Thoughts on Goibniu

Goibniu is commonly associated with Greco-Roman Hephaestus, Saxon Wayland and Norse Völundr, all of whom likely descend from a common Indo-European origin. To ancient peoples, blacksmiths were a sort of general handyman, making hardware for homes and farm equipment, shodding horses, and producing weapons. Their importance to any thriving community was such that they had a central role in village life, and often had a strong influence on their neighbours. Smiths were magicians, using science in ways that were unknown to lay folk.

As discussed with the goddess Boann, cattle were the primary form of currency in the ancient Celtic world. Goibniu’s sacred cow would have made him a very wealthy god. Paul Bunyan of American folk tales, although thought to be derived from Norse folklore, is accompanied by his own magic cow, Babe the Blue, which brings to mind Goibniu and Old Glassy.

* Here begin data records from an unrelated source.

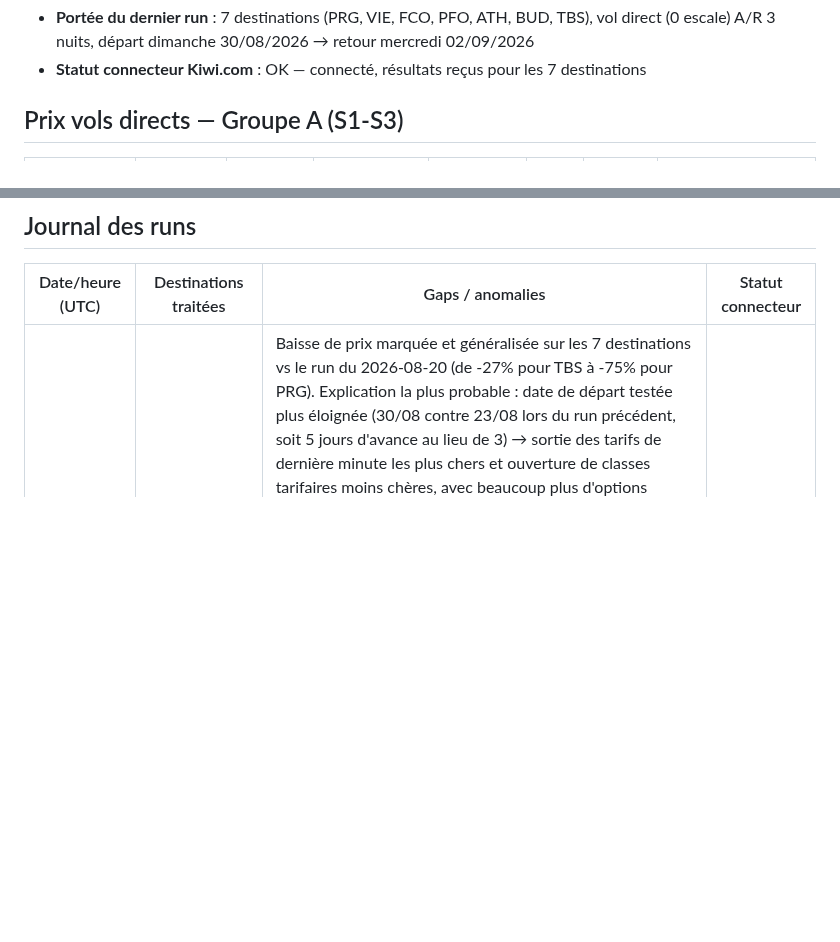
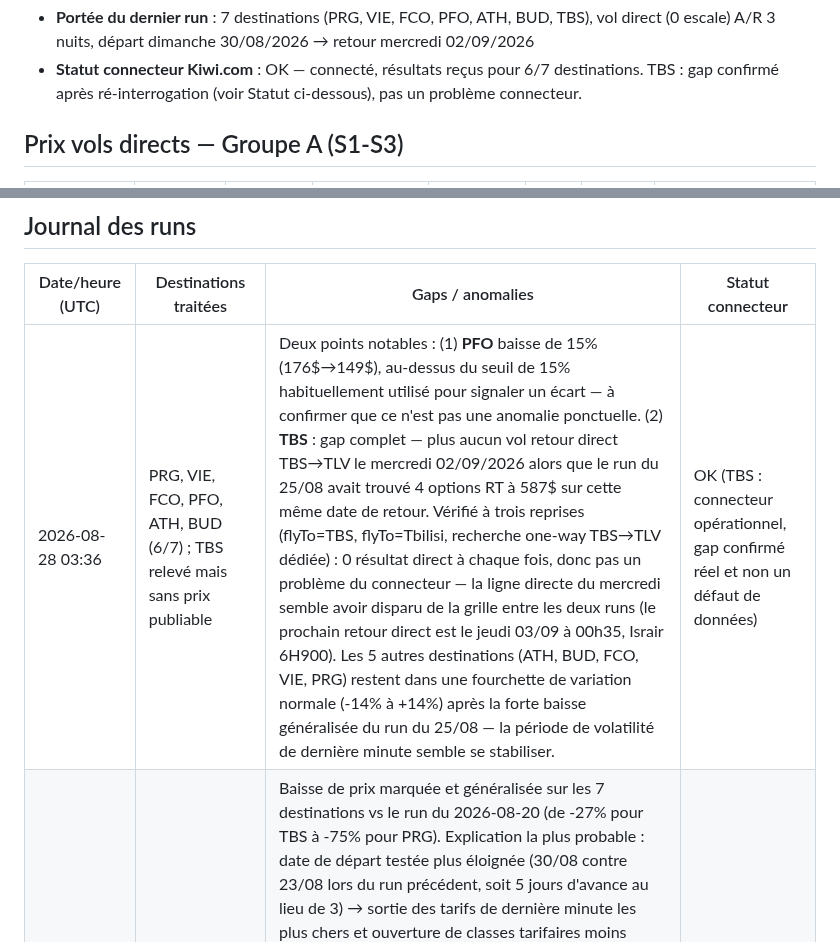
Before and after one commit to matapiero-design/COUPONKASHER---MONITORING, a Markdown page: Data/flight-prices.md, 2 parts joined by grey strips. Rendered like a GitHub page; blank space fills up the shorter version.

```diff
--- a/Data/flight-prices.md
+++ b/Data/flight-prices.md
@@ -7,5 +7,5 @@ Ne pas éditer manuellement — toute édition manuelle sera écrasée au procha
 - **Portée du dernier run** : 7 destinations (PRG, VIE, FCO, PFO, ATH, BUD, TBS), vol direct (0 escale) A/R 3 nuits, départ dimanche 30/08/2026 → retour mercredi 02/09/2026
-- **Statut connecteur Kiwi.com** : OK — connecté, résultats reçus pour les 7 destinations
+- **Statut connecteur Kiwi.com** : OK — connecté, résultats reçus pour 6/7 destinations. TBS : gap confirmé après ré-interrogation (voir Statut ci-dessous), pas un problème connecteur.
 
 ## Prix vols directs — Groupe A (S1-S3)
 
@@ -29,5 +29,6 @@ Ne pas éditer manuellement — toute édition manuelle sera écrasée au procha
 
 | Date/heure (UTC) | Destinations traitées | Gaps / anomalies | Statut connecteur |
 |---|---|---|---|
+| 2026-08-28 03:36 | PRG, VIE, FCO, PFO, ATH, BUD (6/7) ; TBS relevé mais sans prix publiable | Deux points notables : (1) **PFO** baisse de 15% (176$→149$), au-dessus du seuil de 15% habituellement utilisé pour signaler un écart — à confirmer que ce n'est pas une anomalie ponctuelle. (2) **TBS** : gap complet — plus aucun vol retour direct TBS→TLV le mercredi 02/09/2026 alors que le run du 25/08 avait trouvé 4 options RT à 587$ sur cette même date de retour. Vérifié à trois reprises (flyTo=TBS, flyTo=Tbilisi, recherche one-way TBS→TLV dédiée) : 0 résultat direct à chaque fois, donc pas un problème du connecteur — la ligne directe du mercredi semble avoir disparu de la grille entre les deux runs (le prochain retour direct est le jeudi 03/09 à 00h35, Israir 6H900). Les 5 autres destinations (ATH, BUD, FCO, VIE, PRG) restent dans une fourchette de variation normale (-14% à +14%) après la forte baisse généralisée du run du 25/08 — la période de volatilité de dernière minute semble se stabiliser. | OK (TBS : connecteur opérationnel, gap confirmé réel et non un défaut de données) |
 | 2026-08-25 03:33 | PRG, VIE, FCO, PFO, ATH, BUD, TBS (7/7) | Baisse de prix marquée et généralisée sur les 7 destinations vs le run du 2026-08-20 (de -27% pour TBS à -75% pour PRG). Explication la plus probable : date de départ testée plus éloignée (30/08 contre 23/08 lors du run précédent, soit 5 jours d'avance au lieu de 3) → sortie des tarifs de dernière minute les plus chers et ouverture de classes tarifaires moins chères, avec beaucoup plus d'options directes disponibles (PRG : 15 options directes ce run contre 1 seule le run précédent ; VIE : 15 contre 8). Ceci résout les deux anomalies notées le run précédent (PRG à 1723$ sur une seule option, VIE à 1284$) — elles semblent avoir été un effet de dernière minute plutôt qu'un problème de données. TBS reste l'exception avec seulement 4 options directes trouvées (contre 15 pour les autres destinations) et le prix le plus élevé du groupe (587$) — cohérent avec une offre directe TLV-TBS structurellement plus restreinte (Israir + El Al uniquement), pas une anomalie de données. À confirmer sur les prochains runs quotidiens pour distinguer volatilité de dernière minute vs tendance de fond. | OK |
 | 2026-08-20 03:33 | PRG, VIE, FCO, PFO, ATH, BUD, TBS (7/7, run initial) | PRG : une seule option directe (Smartwings aller / El Al retour) à 1723$, ~3x le prix des autres destinations du groupe (cluster ATH/FCO/BUD/PFO entre 364$ et 566$) — à surveiller les prochains jours pour confirmer si c'est structurel (peu de compagnies low-cost sur TLV-PRG direct) ou une anomalie ponctuelle. VIE également élevé (1284$, 8 options) mais cohérent avec l'absence de low-cost direct sur cette route — pas d'anomalie de données identifiée. Pas d'historique antérieur disponible pour comparaison (premier run avec données réelles). | OK |
```
Also changed, not shown: other parts of Data/flight-prices.md (+8 -8 lines).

Signs and Symbols

Blacksmithing tools and blacksmiths. Cows and cattle. Hospitality, feasts, and ales. The Ale of Immortality.


Associated Names

Gaibhne, Gobaun Seer, Goban Saor, Gavida Mac Samhthiann, Lon the Smith, Gofannon, Glwydden Saer, Gobannus